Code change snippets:
BEGIN

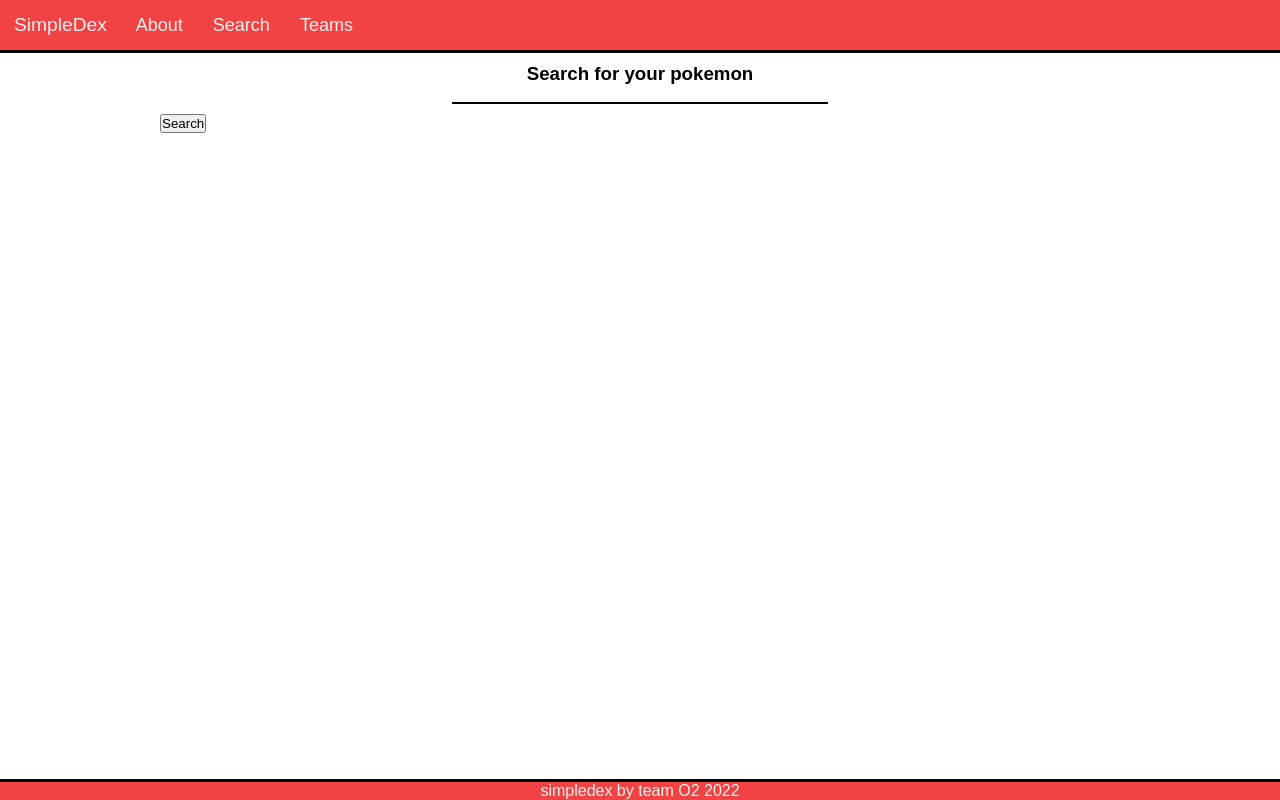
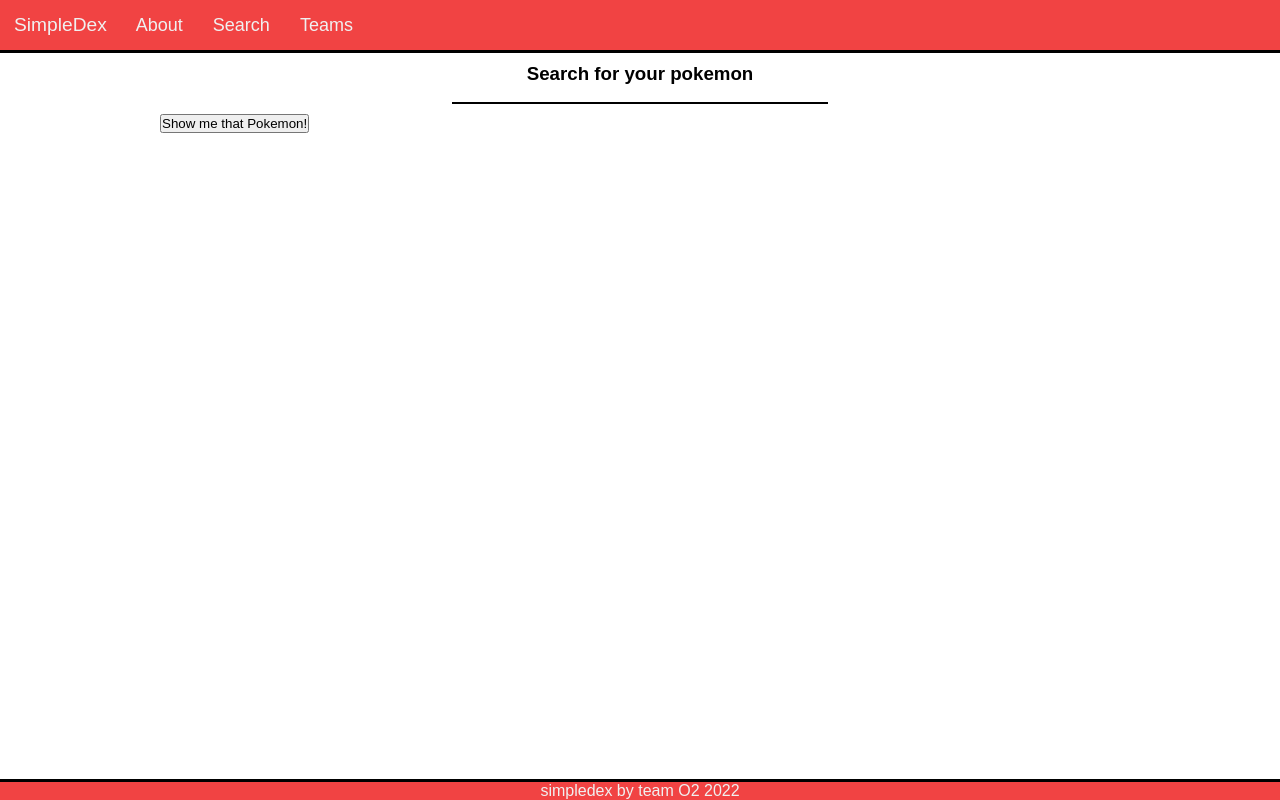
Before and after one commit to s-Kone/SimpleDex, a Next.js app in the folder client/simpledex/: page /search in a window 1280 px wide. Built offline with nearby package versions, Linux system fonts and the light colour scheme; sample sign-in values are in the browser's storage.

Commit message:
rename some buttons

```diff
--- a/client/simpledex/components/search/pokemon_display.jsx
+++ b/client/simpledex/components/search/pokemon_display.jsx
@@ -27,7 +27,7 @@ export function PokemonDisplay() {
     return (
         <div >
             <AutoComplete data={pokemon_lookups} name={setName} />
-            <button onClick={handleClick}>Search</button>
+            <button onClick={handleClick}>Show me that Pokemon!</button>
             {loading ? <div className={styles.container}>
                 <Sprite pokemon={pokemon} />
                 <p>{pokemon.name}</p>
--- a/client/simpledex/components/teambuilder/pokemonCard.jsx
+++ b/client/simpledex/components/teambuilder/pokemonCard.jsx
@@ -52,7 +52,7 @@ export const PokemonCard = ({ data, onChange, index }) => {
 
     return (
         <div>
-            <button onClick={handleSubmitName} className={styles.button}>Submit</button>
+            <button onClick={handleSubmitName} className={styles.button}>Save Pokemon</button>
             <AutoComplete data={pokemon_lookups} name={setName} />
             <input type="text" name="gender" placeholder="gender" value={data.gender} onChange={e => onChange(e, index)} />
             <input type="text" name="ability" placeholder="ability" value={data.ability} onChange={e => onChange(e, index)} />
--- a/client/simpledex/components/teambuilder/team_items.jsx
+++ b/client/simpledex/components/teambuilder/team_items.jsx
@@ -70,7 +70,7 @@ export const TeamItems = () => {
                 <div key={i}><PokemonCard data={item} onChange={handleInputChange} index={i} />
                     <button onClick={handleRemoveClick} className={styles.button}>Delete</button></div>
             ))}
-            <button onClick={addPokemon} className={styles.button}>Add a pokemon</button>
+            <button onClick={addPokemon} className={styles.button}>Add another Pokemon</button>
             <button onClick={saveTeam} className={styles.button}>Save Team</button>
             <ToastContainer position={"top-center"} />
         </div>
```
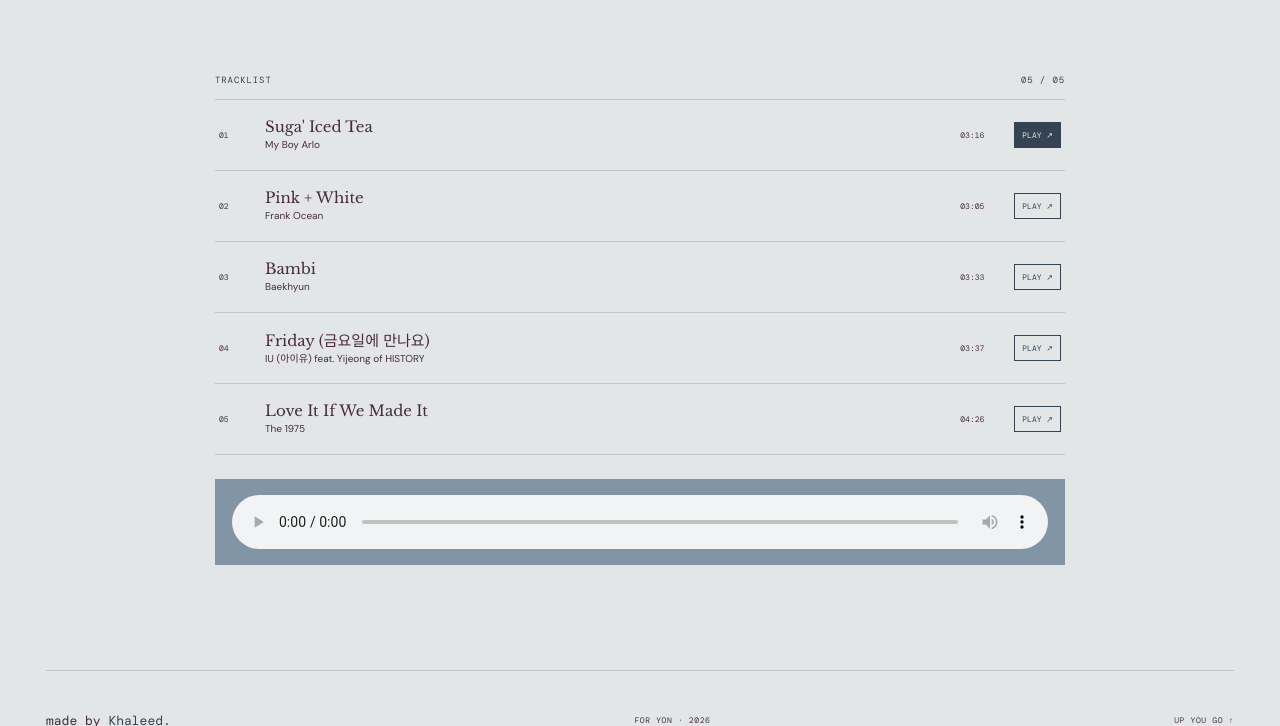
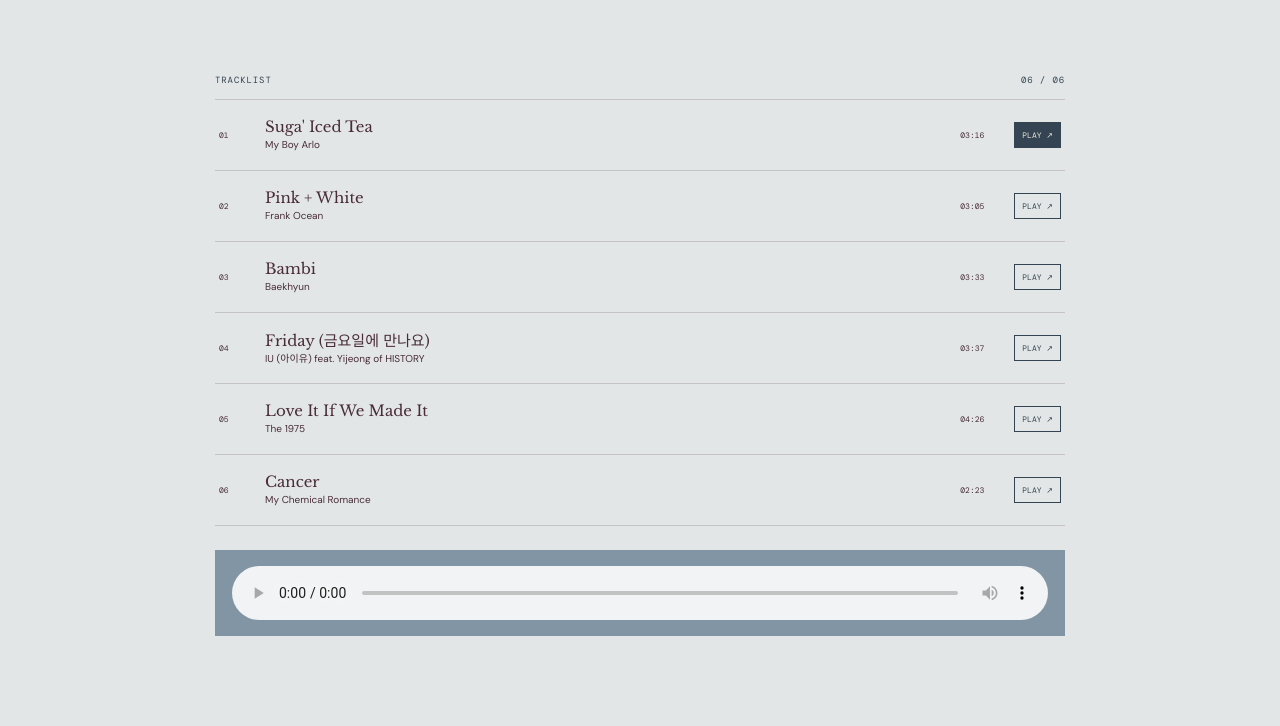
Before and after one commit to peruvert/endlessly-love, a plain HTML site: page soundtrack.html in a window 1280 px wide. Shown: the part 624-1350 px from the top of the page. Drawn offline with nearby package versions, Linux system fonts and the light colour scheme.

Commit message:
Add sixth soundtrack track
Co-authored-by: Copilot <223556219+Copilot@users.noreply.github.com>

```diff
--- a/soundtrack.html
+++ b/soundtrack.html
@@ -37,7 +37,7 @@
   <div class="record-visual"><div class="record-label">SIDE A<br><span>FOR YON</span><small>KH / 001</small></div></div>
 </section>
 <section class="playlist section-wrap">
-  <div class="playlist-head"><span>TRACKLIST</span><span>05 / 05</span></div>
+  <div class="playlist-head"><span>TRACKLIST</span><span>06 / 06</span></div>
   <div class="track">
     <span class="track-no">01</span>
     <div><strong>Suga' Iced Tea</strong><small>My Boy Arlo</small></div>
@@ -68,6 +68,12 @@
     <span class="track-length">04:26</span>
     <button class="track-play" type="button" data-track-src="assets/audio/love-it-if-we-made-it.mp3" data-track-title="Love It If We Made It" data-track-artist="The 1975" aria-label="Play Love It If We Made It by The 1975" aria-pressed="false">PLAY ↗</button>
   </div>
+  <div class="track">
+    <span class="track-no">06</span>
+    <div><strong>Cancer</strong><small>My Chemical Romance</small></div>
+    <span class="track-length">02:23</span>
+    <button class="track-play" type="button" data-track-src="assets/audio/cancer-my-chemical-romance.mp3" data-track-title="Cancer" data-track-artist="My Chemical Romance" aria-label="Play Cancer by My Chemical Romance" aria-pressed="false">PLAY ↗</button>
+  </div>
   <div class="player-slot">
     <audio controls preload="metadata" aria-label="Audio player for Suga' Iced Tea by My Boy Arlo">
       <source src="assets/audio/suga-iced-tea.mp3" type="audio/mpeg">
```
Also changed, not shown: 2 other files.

END

Problem requirements: Copy each line of the data that includes the word "index".

Response to this task:
@@ -52,7 +52,7 @@ export const PokemonCard = ({ data, onChange, index }) => {
             <input type="text" name="gender" placeholder="gender" value={data.gender} onChange={e => onChange(e, index)} />
             <input type="text" name="ability" placeholder="ability" value={data.ability} onChange={e => onChange(e, index)} />
                 <div key={i}><PokemonCard data={item} onChange={handleInputChange} index={i} />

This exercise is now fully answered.